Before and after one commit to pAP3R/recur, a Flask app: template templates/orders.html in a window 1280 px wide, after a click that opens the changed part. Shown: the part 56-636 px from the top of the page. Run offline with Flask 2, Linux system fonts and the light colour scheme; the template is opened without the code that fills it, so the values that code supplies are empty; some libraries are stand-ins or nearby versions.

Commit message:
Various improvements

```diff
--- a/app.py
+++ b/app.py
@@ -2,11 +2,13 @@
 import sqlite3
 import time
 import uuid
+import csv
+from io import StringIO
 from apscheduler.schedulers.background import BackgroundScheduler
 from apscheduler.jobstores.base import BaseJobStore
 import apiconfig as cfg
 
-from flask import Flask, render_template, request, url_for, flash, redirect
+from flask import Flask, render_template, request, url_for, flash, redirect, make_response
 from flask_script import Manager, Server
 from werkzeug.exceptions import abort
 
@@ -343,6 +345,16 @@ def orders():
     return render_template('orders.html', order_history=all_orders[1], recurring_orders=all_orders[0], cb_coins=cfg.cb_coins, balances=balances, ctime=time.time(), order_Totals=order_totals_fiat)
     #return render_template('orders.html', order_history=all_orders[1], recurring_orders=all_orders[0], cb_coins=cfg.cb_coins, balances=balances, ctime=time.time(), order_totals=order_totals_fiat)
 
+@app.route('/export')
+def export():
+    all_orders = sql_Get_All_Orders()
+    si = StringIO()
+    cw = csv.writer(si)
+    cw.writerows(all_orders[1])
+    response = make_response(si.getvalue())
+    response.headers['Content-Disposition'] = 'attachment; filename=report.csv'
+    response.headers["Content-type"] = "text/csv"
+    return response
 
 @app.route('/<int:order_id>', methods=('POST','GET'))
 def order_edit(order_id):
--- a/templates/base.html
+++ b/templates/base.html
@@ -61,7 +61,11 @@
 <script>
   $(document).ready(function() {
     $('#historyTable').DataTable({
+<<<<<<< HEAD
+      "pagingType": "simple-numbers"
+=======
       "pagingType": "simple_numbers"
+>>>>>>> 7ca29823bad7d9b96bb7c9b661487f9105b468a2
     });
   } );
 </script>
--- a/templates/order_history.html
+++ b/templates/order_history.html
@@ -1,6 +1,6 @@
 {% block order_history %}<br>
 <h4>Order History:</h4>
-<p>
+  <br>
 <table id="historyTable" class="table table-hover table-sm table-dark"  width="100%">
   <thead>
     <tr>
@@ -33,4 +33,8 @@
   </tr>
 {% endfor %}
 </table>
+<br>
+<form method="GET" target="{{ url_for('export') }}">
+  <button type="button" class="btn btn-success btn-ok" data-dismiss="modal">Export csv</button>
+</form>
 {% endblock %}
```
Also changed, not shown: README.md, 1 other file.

○ ○ ○ ○ ○ ○ ○

[Exercise description]:
Output every record verbatim.

[Answer for this exercise]:
Before and after one commit to pAP3R/recur, a Flask app: template templates/orders.html in a window 1280 px wide, after a click that opens the changed part. Shown: the part 56-636 px from the top of the page. Run offline with Flask 2, Linux system fonts and the light colour scheme; the template is opened without the code that fills it, so the values that code supplies are empty; some libraries are stand-ins or nearby versions.

Commit message:
Various improvements

```diff
--- a/app.py
+++ b/app.py
@@ -2,11 +2,13 @@
 import sqlite3
 import time
 import uuid
+import csv
+from io import StringIO
 from apscheduler.schedulers.background import BackgroundScheduler
 from apscheduler.jobstores.base import BaseJobStore
 import apiconfig as cfg
 
-from flask import Flask, render_template, request, url_for, flash, redirect
+from flask import Flask, render_template, request, url_for, flash, redirect, make_response
 from flask_script import Manager, Server
 from werkzeug.exceptions import abort
 
@@ -343,6 +345,16 @@ def orders():
     return render_template('orders.html', order_history=all_orders[1], recurring_orders=all_orders[0], cb_coins=cfg.cb_coins, balances=balances, ctime=time.time(), order_Totals=order_totals_fiat)
     #return render_template('orders.html', order_history=all_orders[1], recurring_orders=all_orders[0], cb_coins=cfg.cb_coins, balances=balances, ctime=time.time(), order_totals=order_totals_fiat)
 
+@app.route('/export')
+def export():
+    all_orders = sql_Get_All_Orders()
+    si = StringIO()
+    cw = csv.writer(si)
+    cw.writerows(all_orders[1])
+    response = make_response(si.getvalue())
+    response.headers['Content-Disposition'] = 'attachment; filename=report.csv'
+    response.headers["Content-type"] = "text/csv"
+    return response
 
 @app.route('/<int:order_id>', methods=('POST','GET'))
 def order_edit(order_id):
--- a/templates/base.html
+++ b/templates/base.html
@@ -61,7 +61,11 @@
 <script>
   $(document).ready(function() {
     $('#historyTable').DataTable({
+<<<<<<< HEAD
+      "pagingType": "simple-numbers"
+=======
       "pagingType": "simple_numbers"
+>>>>>>> 7ca29823bad7d9b96bb7c9b661487f9105b468a2
     });
   } );
 </script>
--- a/templates/order_history.html
+++ b/templates/order_history.html
@@ -1,6 +1,6 @@
 {% block order_history %}<br>
 <h4>Order History:</h4>
-<p>
+  <br>
 <table id="historyTable" class="table table-hover table-sm table-dark"  width="100%">
   <thead>
     <tr>
@@ -33,4 +33,8 @@
   </tr>
 {% endfor %}
 </table>
+<br>
+<form method="GET" target="{{ url_for('export') }}">
+  <button type="button" class="btn btn-success btn-ok" data-dismiss="modal">Export csv</button>
+</form>
 {% endblock %}
```
Also changed, not shown: README.md, 1 other file.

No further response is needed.